Former Alaska Governor Bill Sheffield dies at 94


Bill Sheffield served as Governor of Alaska from 1982 to 1986. (Courtesy Alaska State Library, Alaska Office of the Governor Photograph Collection, ASL-P213-5-10)

Former Alaska Governor Bill Sheffield died Friday morning at his home in Anchorage. He was 94 years old.

Sheffield had no surviving family. But as his health began to decline, friends braced this obituary for him, describing his struggle with stuttering as an adult, becoming a hotel entrepreneur, his political life, and his dedication to Alaska.

Governor Bill Sheffield
Bill Sheffield. (Courtesy of Alaska State Library, Alaska Governor’s Office Photograph Collection, ASL-P213-5-02)

“The most important thing to know about Bill Sheffield is that he loved Alaska,” said John Pugh, one of the friends who came to Anchorage to spend time with Sheffield during his final weeks.

Pugh led the state’s Department of Health and Social Services under Sheffield and maintained a close friendship with it long after he lost re-election in 1986.

“His entire life has been spent trying to make Alaska a better place for all Alaskans,” Pugh said. “And until the day he died, that was his message to all of us who were friends and his message to everyone who listened to him: ‘Let’s work together to make Alaska a better place to live and let’s continue to make Alaska better for all Alaskans.

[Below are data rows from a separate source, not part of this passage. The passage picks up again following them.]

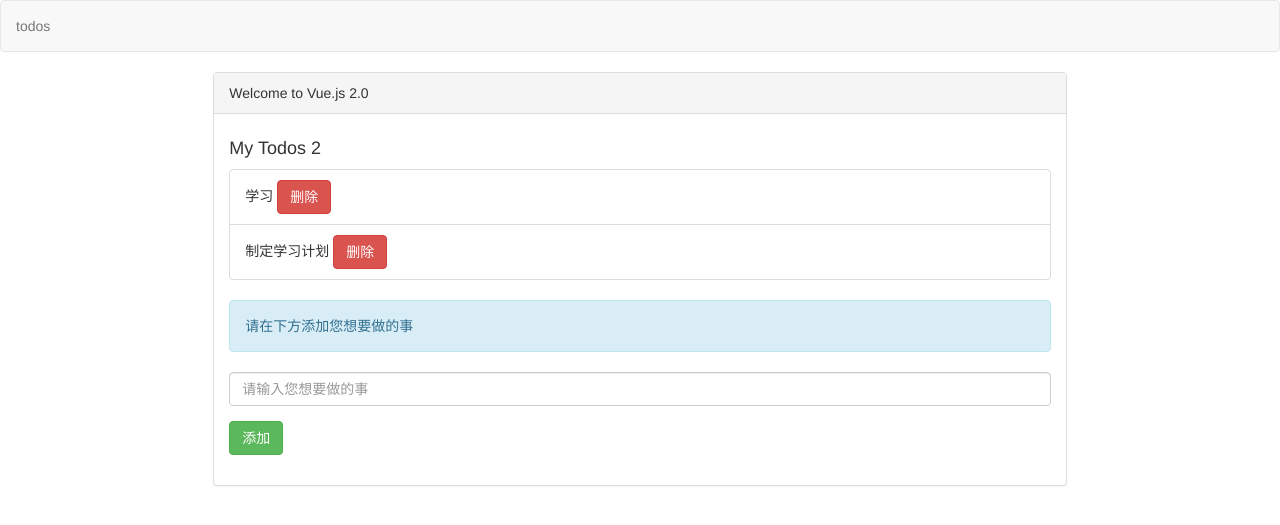
Repository: myr1111/todo
Page: Todoapp/index.html
An editor plug-in stored every save of this project. The page is shown before and after a run of saves, followed by the edit.
The browser window is 1280 px wide. The pictures show the whole page.

Above is the page before, as saved 2019-04-01 08:40:27.

After the next 2 saves:
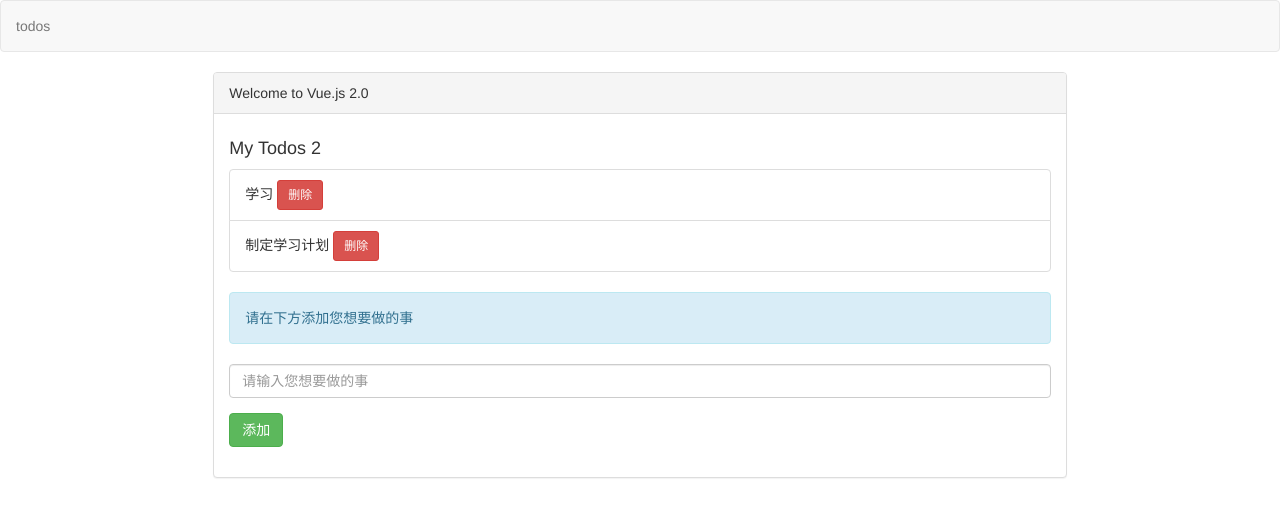
The 2 saves are shown as one change because they came seconds apart.
The last was saved 7 s later.
--- a/Todoapp/index.html
+++ b/Todoapp/index.html
@@ -22,7 +22,7 @@
                         <li class="list-group-item"
                             v-for="todo in todos"
                         >{{todo.title}}
-                            <button class="btn btn-danger ">删除</button>
+                            <button class="btn btn-danger btn-sm">删除</button>
                         </li>
                     </ul>
                     <div class="alert alert-info">请在下方添加您想要做的事</div>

Sheffield was born in Spokane, Washington in 1928. He grew up during the Great Depression on a small family farm. He came to Alaska in 1953 to sell and service appliances for Sears Roebuck.

He became active in a local chamber of commerce group. Before becoming governor, Sheffield founded a company that eventually owned 19 hotels in Alaska and Whitehorse, Yukon. He sold the company to Holland America in 1987.

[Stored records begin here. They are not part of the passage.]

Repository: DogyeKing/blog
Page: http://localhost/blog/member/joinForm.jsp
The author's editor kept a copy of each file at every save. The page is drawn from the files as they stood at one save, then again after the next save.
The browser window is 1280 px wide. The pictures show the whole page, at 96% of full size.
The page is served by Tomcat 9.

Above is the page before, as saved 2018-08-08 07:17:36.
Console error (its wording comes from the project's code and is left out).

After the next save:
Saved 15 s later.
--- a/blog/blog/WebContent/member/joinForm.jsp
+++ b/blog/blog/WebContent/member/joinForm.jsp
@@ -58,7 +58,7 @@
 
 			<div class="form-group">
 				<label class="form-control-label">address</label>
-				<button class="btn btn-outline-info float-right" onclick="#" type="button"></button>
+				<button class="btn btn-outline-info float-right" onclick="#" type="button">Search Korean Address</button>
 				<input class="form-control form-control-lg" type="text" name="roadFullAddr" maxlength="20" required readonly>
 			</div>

Sheffield, a longtime Democrat, served as governor from 1982 to 1986. Friends credit his administration with a number of accomplishments, including completing the state takeover of the Alaska Railroad from the federal government, the management of state funding for a road and port system for the Red Dog mine in northwest Alaska, the appointment of more women to the bench than the previous governor, and the implementation establishment of a pay system for civil servants that contributed to pay equity for women.

Friends say Sheffield lost its re-election bid after cutting state budgets to deal with a slump in oil prices, and after a corruption probe where a criminal indictment and political impeachment were considered, but never materialized.

Memorial services will be announced at a later date.

Former Alaska Governor Bill Sheffield visits Alaska Public Media’s Elmo Sackett Studios in 2019. (Casey Grove/Alaska Public Media photo)

This is a developing story and will be updated.